This exercise needs the complete data reproduced exactly.

::: Data for review

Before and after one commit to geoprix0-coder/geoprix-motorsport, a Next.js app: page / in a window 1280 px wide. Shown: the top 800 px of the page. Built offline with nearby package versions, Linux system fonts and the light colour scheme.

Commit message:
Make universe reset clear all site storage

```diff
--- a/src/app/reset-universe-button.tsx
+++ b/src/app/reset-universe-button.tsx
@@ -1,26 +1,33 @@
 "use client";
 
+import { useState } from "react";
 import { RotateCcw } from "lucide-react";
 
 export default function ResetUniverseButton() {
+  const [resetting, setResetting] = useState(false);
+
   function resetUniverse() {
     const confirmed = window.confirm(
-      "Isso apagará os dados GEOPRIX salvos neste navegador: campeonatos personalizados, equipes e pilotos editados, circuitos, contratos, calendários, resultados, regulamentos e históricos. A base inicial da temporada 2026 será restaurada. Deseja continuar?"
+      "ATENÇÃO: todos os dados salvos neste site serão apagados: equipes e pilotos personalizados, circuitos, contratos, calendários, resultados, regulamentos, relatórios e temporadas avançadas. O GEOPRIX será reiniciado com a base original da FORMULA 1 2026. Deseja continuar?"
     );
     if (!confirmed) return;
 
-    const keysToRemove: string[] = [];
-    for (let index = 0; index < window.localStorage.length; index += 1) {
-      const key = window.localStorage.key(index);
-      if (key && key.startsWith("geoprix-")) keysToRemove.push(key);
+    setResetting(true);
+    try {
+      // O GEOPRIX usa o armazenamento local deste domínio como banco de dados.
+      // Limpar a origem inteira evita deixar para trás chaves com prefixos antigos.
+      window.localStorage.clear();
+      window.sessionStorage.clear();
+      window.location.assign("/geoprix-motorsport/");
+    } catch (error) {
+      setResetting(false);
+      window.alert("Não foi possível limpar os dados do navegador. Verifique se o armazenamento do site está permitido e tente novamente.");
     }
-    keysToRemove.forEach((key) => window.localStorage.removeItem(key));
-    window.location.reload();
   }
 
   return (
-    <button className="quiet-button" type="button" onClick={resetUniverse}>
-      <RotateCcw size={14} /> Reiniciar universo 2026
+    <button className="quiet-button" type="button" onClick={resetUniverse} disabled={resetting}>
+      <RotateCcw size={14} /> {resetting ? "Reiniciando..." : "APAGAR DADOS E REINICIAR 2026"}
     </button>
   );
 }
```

::::::

Solution to the problem —
Before and after one commit to geoprix0-coder/geoprix-motorsport, a Next.js app: page / in a window 1280 px wide. Shown: the top 800 px of the page. Built offline with nearby package versions, Linux system fonts and the light colour scheme.

Commit message:
Make universe reset clear all site storage

```diff
--- a/src/app/reset-universe-button.tsx
+++ b/src/app/reset-universe-button.tsx
@@ -1,26 +1,33 @@
 "use client";
 
+import { useState } from "react";
 import { RotateCcw } from "lucide-react";
 
 export default function ResetUniverseButton() {
+  const [resetting, setResetting] = useState(false);
+
   function resetUniverse() {
     const confirmed = window.confirm(
-      "Isso apagará os dados GEOPRIX salvos neste navegador: campeonatos personalizados, equipes e pilotos editados, circuitos, contratos, calendários, resultados, regulamentos e históricos. A base inicial da temporada 2026 será restaurada. Deseja continuar?"
+      "ATENÇÃO: todos os dados salvos neste site serão apagados: equipes e pilotos personalizados, circuitos, contratos, calendários, resultados, regulamentos, relatórios e temporadas avançadas. O GEOPRIX será reiniciado com a base original da FORMULA 1 2026. Deseja continuar?"
     );
     if (!confirmed) return;
 
-    const keysToRemove: string[] = [];
-    for (let index = 0; index < window.localStorage.length; index += 1) {
-      const key = window.localStorage.key(index);
-      if (key && key.startsWith("geoprix-")) keysToRemove.push(key);
+    setResetting(true);
+    try {
+      // O GEOPRIX usa o armazenamento local deste domínio como banco de dados.
+      // Limpar a origem inteira evita deixar para trás chaves com prefixos antigos.
+      window.localStorage.clear();
+      window.sessionStorage.clear();
+      window.location.assign("/geoprix-motorsport/");
+    } catch (error) {
+      setResetting(false);
+      window.alert("Não foi possível limpar os dados do navegador. Verifique se o armazenamento do site está permitido e tente novamente.");
     }
-    keysToRemove.forEach((key) => window.localStorage.removeItem(key));
-    window.location.reload();
   }
 
   return (
-    <button className="quiet-button" type="button" onClick={resetUniverse}>
-      <RotateCcw size={14} /> Reiniciar universo 2026
+    <button className="quiet-button" type="button" onClick={resetUniverse} disabled={resetting}>
+      <RotateCcw size={14} /> {resetting ? "Reiniciando..." : "APAGAR DADOS E REINICIAR 2026"}
     </button>
   );
 }
```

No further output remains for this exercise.